• Work to be completed
Copy all lines containing the string "auto" from the records below.

(Front-end code change data)
────────────────────────────────────────
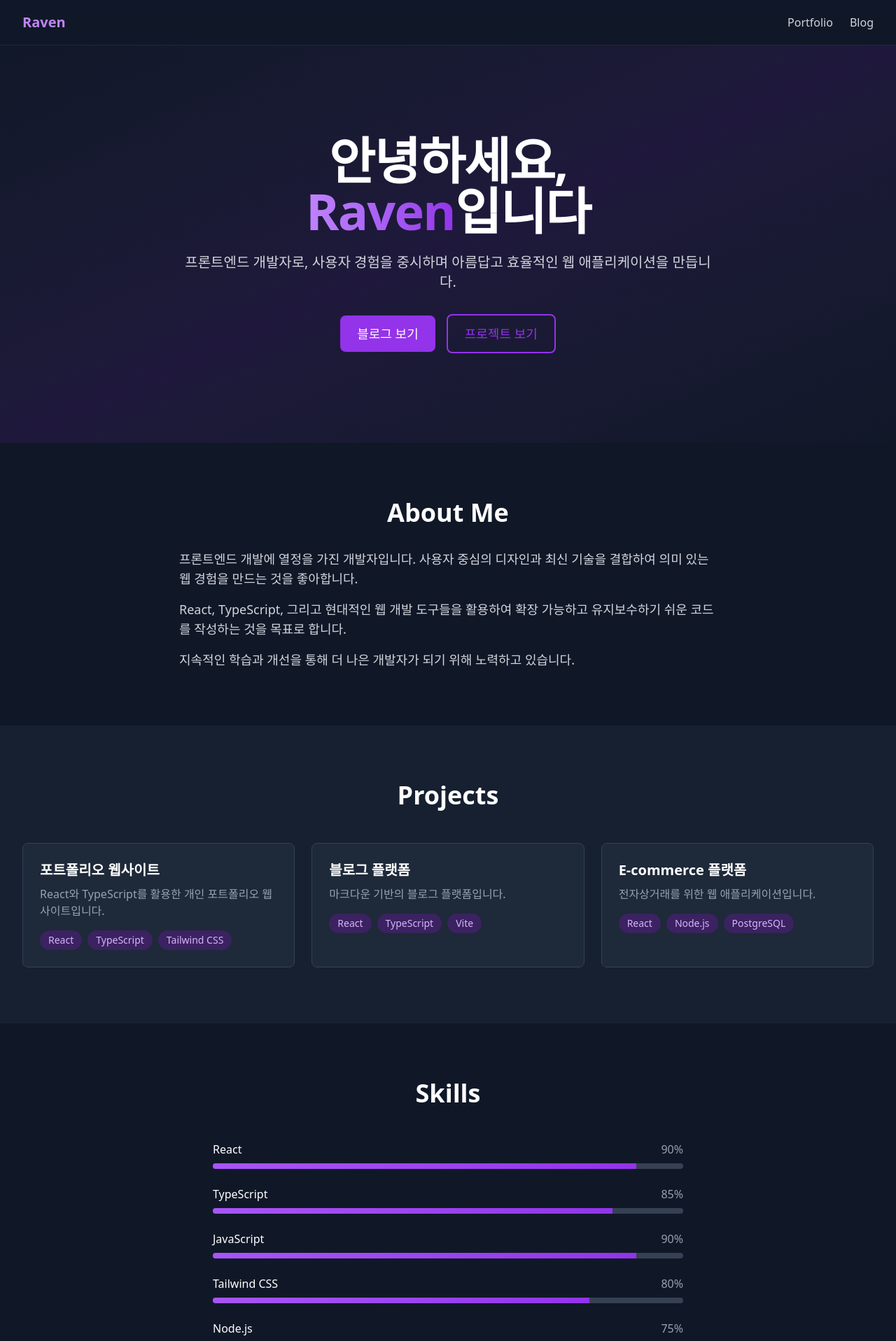
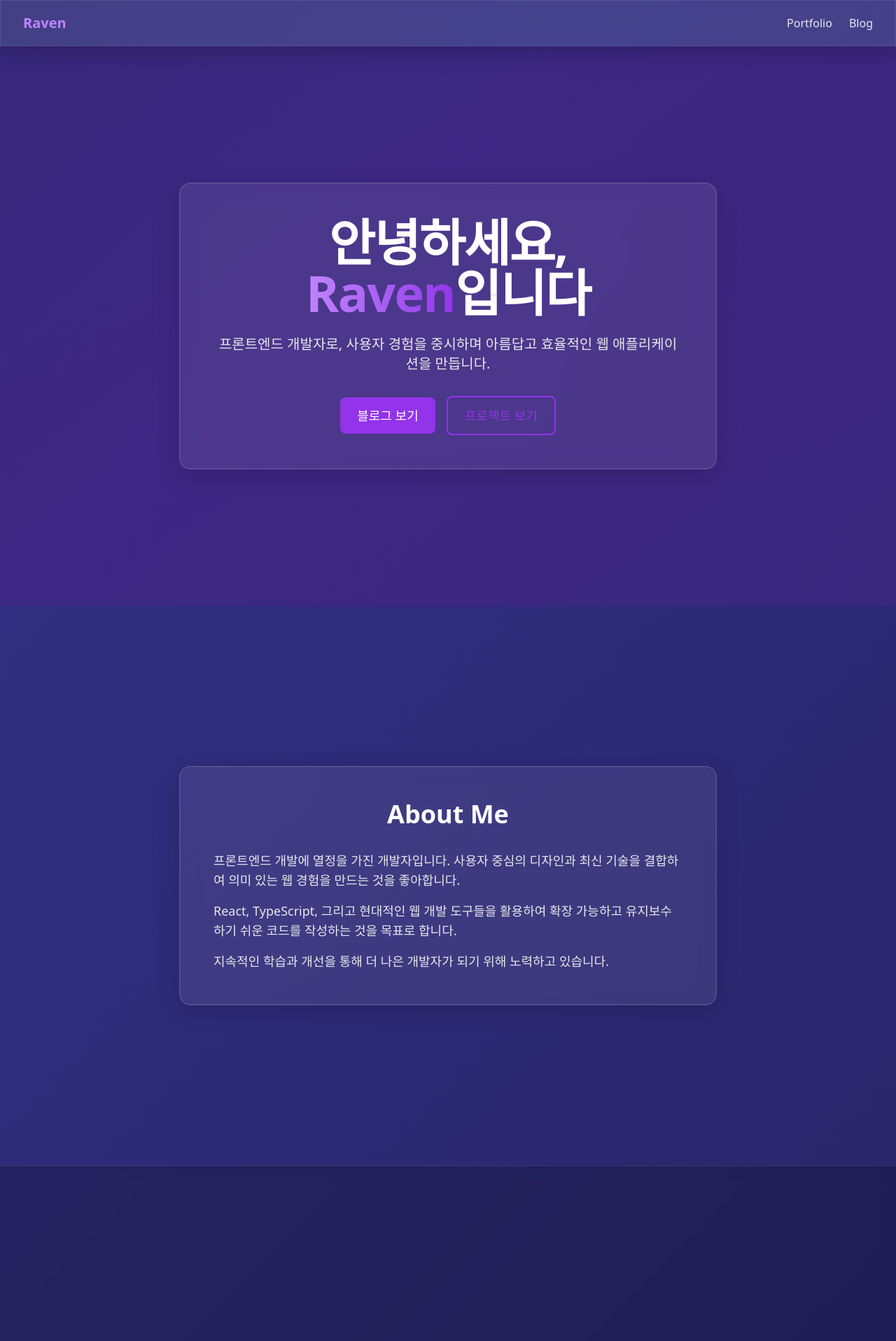
Before and after one commit to oobg/site, a React (Vite) app: page / in a window 1280 px wide. Shown: the top 1917 px of the page at 70% size. Built offline with nearby package versions, Linux system fonts and the light colour scheme; what miragejs would draw is missing.

Commit message:
feat: glassmorphism 스타일 및 그라데이션 배경 추가로 UI 미적 효과 개선

```diff
--- a/src/index.css
+++ b/src/index.css
@@ -21,6 +21,21 @@
 
   body {
     @apply min-h-screen antialiased;
+    background: linear-gradient(135deg, #0f172a 0%, #1e1b4b 25%, #312e81 50%, #1e1b4b 75%, #0f172a 100%);
+    background-size: 400% 400%;
+    animation: gradientShift 15s ease infinite;
+  }
+
+  @keyframes gradientShift {
+    0% {
+      background-position: 0% 50%;
+    }
+    50% {
+      background-position: 100% 50%;
+    }
+    100% {
+      background-position: 0% 50%;
+    }
   }
 }
 
@@ -52,4 +67,45 @@
   .markdown-content p:last-child {
     @apply mb-0;
   }
+
+  /* Glassmorphism 유틸리티 클래스 */
+  .glass {
+    background: rgba(255, 255, 255, 0.05);
+    backdrop-filter: blur(10px);
+    -webkit-backdrop-filter: blur(10px);
+    border: 1px solid rgba(255, 255, 255, 0.1);
+    box-shadow: 0 8px 32px rgba(0, 0, 0, 0.1);
+  }
+
+  .glass-card {
+    background: rgba(255, 255, 255, 0.08);
+    backdrop-filter: blur(12px);
+    -webkit-backdrop-filter: blur(12px);
+    border: 1px solid rgba(255, 255, 255, 0.15);
+    box-shadow: 0 8px 32px rgba(0, 0, 0, 0.15), 0 0 0 1px rgba(255, 255, 255, 0.05) inset;
+    transition: all 0.3s ease;
+  }
+
+  .glass-card:hover {
+    background: rgba(255, 255, 255, 0.12);
+    border-color: rgba(255, 255, 255, 0.25);
+    box-shadow: 0 12px 40px rgba(0, 0, 0, 0.2), 0 0 0 1px rgba(255, 255, 255, 0.1) inset;
+    transform: translateY(-2px);
+  }
+
+  .glass-section {
+    background: rgba(0, 0, 0, 0.2);
+    backdrop-filter: blur(8px);
+    -webkit-backdrop-filter: blur(8px);
+    border-top: 1px solid rgba(255, 255, 255, 0.1);
+    border-bottom: 1px solid rgba(255, 255, 255, 0.1);
+  }
+
+  .glass-strong {
+    background: rgba(255, 255, 255, 0.1);
+    backdrop-filter: blur(16px);
+    -webkit-backdrop-filter: blur(16px);
+    border: 1px solid rgba(255, 255, 255, 0.2);
+    box-shadow: 0 8px 32px rgba(0, 0, 0, 0.2);
+  }
 }
--- a/src/shared/ui/card.tsx
+++ b/src/shared/ui/card.tsx
@@ -6,8 +6,8 @@ interface CardProps extends HTMLAttributes<HTMLDivElement> {
 
 export const Card = forwardRef<HTMLDivElement, CardProps>(
   ({ hover = false, className = '', children, ...props }, ref) => {
-    const baseStyles = 'rounded-lg bg-gray-800 p-6 border border-gray-700';
-    const hoverStyles = hover ? 'transition-transform hover:scale-105 hover:shadow-lg' : '';
+    const baseStyles = 'rounded-lg p-6 glass-card';
+    const hoverStyles = hover ? '' : '';
 
     return (
       <div ref={ref} className={`${baseStyles} ${hoverStyles} ${className}`} {...props}>
--- a/src/widgets/about/ui/about.tsx
+++ b/src/widgets/about/ui/about.tsx
@@ -2,11 +2,12 @@ import { Container } from '@shared/ui/container';
 
 export const About = () => {
   return (
-    <section id="about" className="py-20">
+    <section id="about" className="py-20 min-h-screen flex items-center">
       <Container>
         <div className="mx-auto max-w-3xl">
+          <div className="glass-card rounded-2xl p-8 sm:p-12">
             <h2 className="mb-8 text-center text-4xl font-bold text-white">About Me</h2>
-          <div className="space-y-4 text-lg text-gray-300">
+            <div className="space-y-4 text-lg text-gray-200">
               <p>
                 프론트엔드 개발에 열정을 가진 개발자입니다. 사용자 중심의 디자인과 최신 기술을
                 결합하여 의미 있는 웹 경험을 만드는 것을 좋아합니다.
@@ -20,6 +21,7 @@ export const About = () => {
               </p>
             </div>
           </div>
+        </div>
       </Container>
     </section>
   );
--- a/src/widgets/contact/ui/contact.tsx
+++ b/src/widgets/contact/ui/contact.tsx
@@ -3,19 +3,19 @@ import { Card } from '@shared/ui/card';
 
 export const Contact = () => {
   return (
-    <section id="contact" className="bg-gray-800/50 py-20">
+    <section id="contact" className="py-20 min-h-screen flex items-center glass-section">
       <Container>
         <div className="mx-auto max-w-2xl">
           <h2 className="mb-8 text-center text-4xl font-bold text-white">Contact</h2>
           <Card>
             <div className="space-y-4 text-center">
-              <p className="text-lg text-gray-300">
+              <p className="text-lg text-gray-200">
                 프로젝트나 협업에 관심이 있으시다면 언제든지 연락주세요.
               </p>
               <div className="flex flex-col items-center gap-4 sm:flex-row sm:justify-center">
                 <a
                   href="mailto:contact@raven.kr"
-                  className="text-primary-400 hover:text-primary-300"
+                  className="text-primary-400 hover:text-primary-300 transition-colors"
                 >
                   Email
                 </a>
@@ -23,7 +23,7 @@ export const Contact = () => {
                   href="https://github.com"
                   target="_blank"
                   rel="noopener noreferrer"
-                  className="text-primary-400 hover:text-primary-300"
+                  className="text-primary-400 hover:text-primary-300 transition-colors"
                 >
                   GitHub
                 </a>
@@ -31,7 +31,7 @@ export const Contact = () => {
                   href="https://linkedin.com"
                   target="_blank"
                   rel="noopener noreferrer"
-                  className="text-primary-400 hover:text-primary-300"
+                  className="text-primary-400 hover:text-primary-300 transition-colors"
                 >
                   LinkedIn
                 </a>
--- a/src/widgets/hero/ui/hero.tsx
+++ b/src/widgets/hero/ui/hero.tsx
@@ -3,9 +3,11 @@ import { Button } from '@shared/ui/button';
 
 export const Hero = () => {
   return (
-    <section className="relative overflow-hidden bg-gradient-to-br from-gray-900 via-purple-900/20 to-gray-900 py-20 sm:py-32">
-      <div className="container-custom">
-        <div className="mx-auto max-w-3xl text-center">
+    <section className="relative overflow-hidden py-20 sm:py-32 min-h-screen flex items-center">
+      <div className="absolute inset-0 bg-gradient-to-br from-primary-900/20 via-purple-900/30 to-primary-800/20"></div>
+      <div className="container-custom relative z-10">
+        <div className="mx-auto max-w-3xl">
+          <div className="glass-card rounded-2xl p-8 sm:p-12 text-center">
             <h1 className="mb-6 text-5xl font-bold tracking-tight text-white sm:text-6xl lg:text-7xl">
               안녕하세요,
               <br />
@@ -14,7 +16,7 @@ export const Hero = () => {
               </span>
               입니다
             </h1>
-          <p className="mb-8 text-lg text-gray-300 sm:text-xl">
+            <p className="mb-8 text-lg text-gray-200 sm:text-xl">
               프론트엔드 개발자로, 사용자 경험을 중시하며 아름답고 효율적인 웹 애플리케이션을
               만듭니다.
             </p>
@@ -30,6 +32,7 @@ export const Hero = () => {
             </div>
           </div>
         </div>
+      </div>
     </section>
   );
 };
--- a/src/widgets/layout/ui/footer.tsx
+++ b/src/widgets/layout/ui/footer.tsx
@@ -1,8 +1,8 @@
 export const Footer = () => {
   return (
-    <footer className="border-t border-gray-800 bg-gray-900">
+    <footer className="glass-section border-t border-white/10">
       <div className="container-custom py-8">
-        <div className="text-center text-gray-400">
+        <div className="text-center text-gray-300">
           <p>&copy; {new Date().getFullYear()} Raven. All rights reserved.</p>
         </div>
       </div>
--- a/src/widgets/layout/ui/header.tsx
+++ b/src/widgets/layout/ui/header.tsx
@@ -2,22 +2,25 @@ import { Link } from 'react-router-dom';
 
 export const Header = () => {
   return (
-    <header className="border-b border-gray-800 bg-gray-900/95 backdrop-blur supports-[backdrop-filter]:bg-gray-900/75">
+    <header className="glass-strong border-b border-white/10 sticky top-0 z-50">
       <nav className="container-custom">
         <div className="flex h-16 items-center justify-between">
-          <Link to="/" className="text-xl font-bold text-primary-400 hover:text-primary-300">
+          <Link
+            to="/"
+            className="text-xl font-bold text-primary-400 hover:text-primary-300 transition-colors"
+          >
             Raven
           </Link>
           <div className="flex items-center gap-6">
             <Link
               to="/"
-              className="text-gray-300 transition-colors hover:text-primary-400"
+              className="text-gray-200 transition-colors hover:text-primary-400"
             >
               Portfolio
             </Link>
             <Link
               to="/blog"
-              className="text-gray-300 transition-colors hover:text-primary-400"
+              className="text-gray-200 transition-colors hover:text-primary-400"
             >
               Blog
             </Link>
--- a/src/widgets/projects/ui/projects.tsx
+++ b/src/widgets/projects/ui/projects.tsx
@@ -24,14 +24,16 @@ const projects = [
 
 export const Projects = () => {
   return (
-    <section id="projects" className="bg-gray-800/50 py-20">
+    <section id="projects" className="py-20 min-h-screen flex items-center glass-section">
       <Container>
-        <h2 className="mb-12 text-center text-4xl font-bold text-white">Projects</h2>
+        <div className="mb-12 text-center">
+          <h2 className="text-4xl font-bold text-white">Projects</h2>
+        </div>
         <div className="grid gap-6 md:grid-cols-2 lg:grid-cols-3">
           {projects.map((project) => (
             <Card key={project.id} hover>
               <h3 className="mb-2 text-xl font-semibold text-white">{project.title}</h3>
-              <p className="mb-4 text-gray-400">{project.description}</p>
+              <p className="mb-4 text-gray-200">{project.description}</p>
               <div className="flex flex-wrap gap-2">
                 {project.tech.map((tech) => (
                   <span
--- a/src/widgets/skills/ui/skills.tsx
+++ b/src/widgets/skills/ui/skills.tsx
@@ -11,25 +11,29 @@ const skills = [
 
 export const Skills = () => {
   return (
-    <section id="skills" className="py-20">
+    <section id="skills" className="py-20 min-h-screen flex items-center">
       <Container>
+        <div className="mx-auto max-w-2xl">
+          <div className="glass-card rounded-2xl p-8 sm:p-12">
             <h2 className="mb-12 text-center text-4xl font-bold text-white">Skills</h2>
-        <div className="mx-auto max-w-2xl space-y-6">
+            <div className="space-y-6">
               {skills.map((skill) => (
                 <div key={skill.name}>
                   <div className="mb-2 flex justify-between">
                     <span className="font-medium text-white">{skill.name}</span>
-                <span className="text-gray-400">{skill.level}%</span>
+                    <span className="text-gray-200">{skill.level}%</span>
                   </div>
-              <div className="h-2 overflow-hidden rounded-full bg-gray-700">
+                  <div className="h-3 overflow-hidden rounded-full bg-gray-700/50 backdrop-blur-sm">
                     <div
-                  className="h-full bg-gradient-to-r from-primary-500 to-primary-600 transition-all duration-500"
+                      className="h-full bg-gradient-to-r from-primary-500 to-primary-600 transition-all duration-500 rounded-full"
                       style={{ width: `${skill.level}%` }}
                     />
                   </div>
                 </div>
               ))}
             </div>
+          </div>
+        </div>
       </Container>
     </section>
   );
```
Lines whose indentation alone changed are shown as unchanged.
────────────────────────────────────────
• Exercise solution
         <div className="mx-auto max-w-3xl">
         <div className="mx-auto max-w-2xl">
-        <div className="mx-auto max-w-3xl text-center">
+        <div className="mx-auto max-w-3xl">
+        <div className="mx-auto max-w-2xl">
-        <div className="mx-auto max-w-2xl space-y-6">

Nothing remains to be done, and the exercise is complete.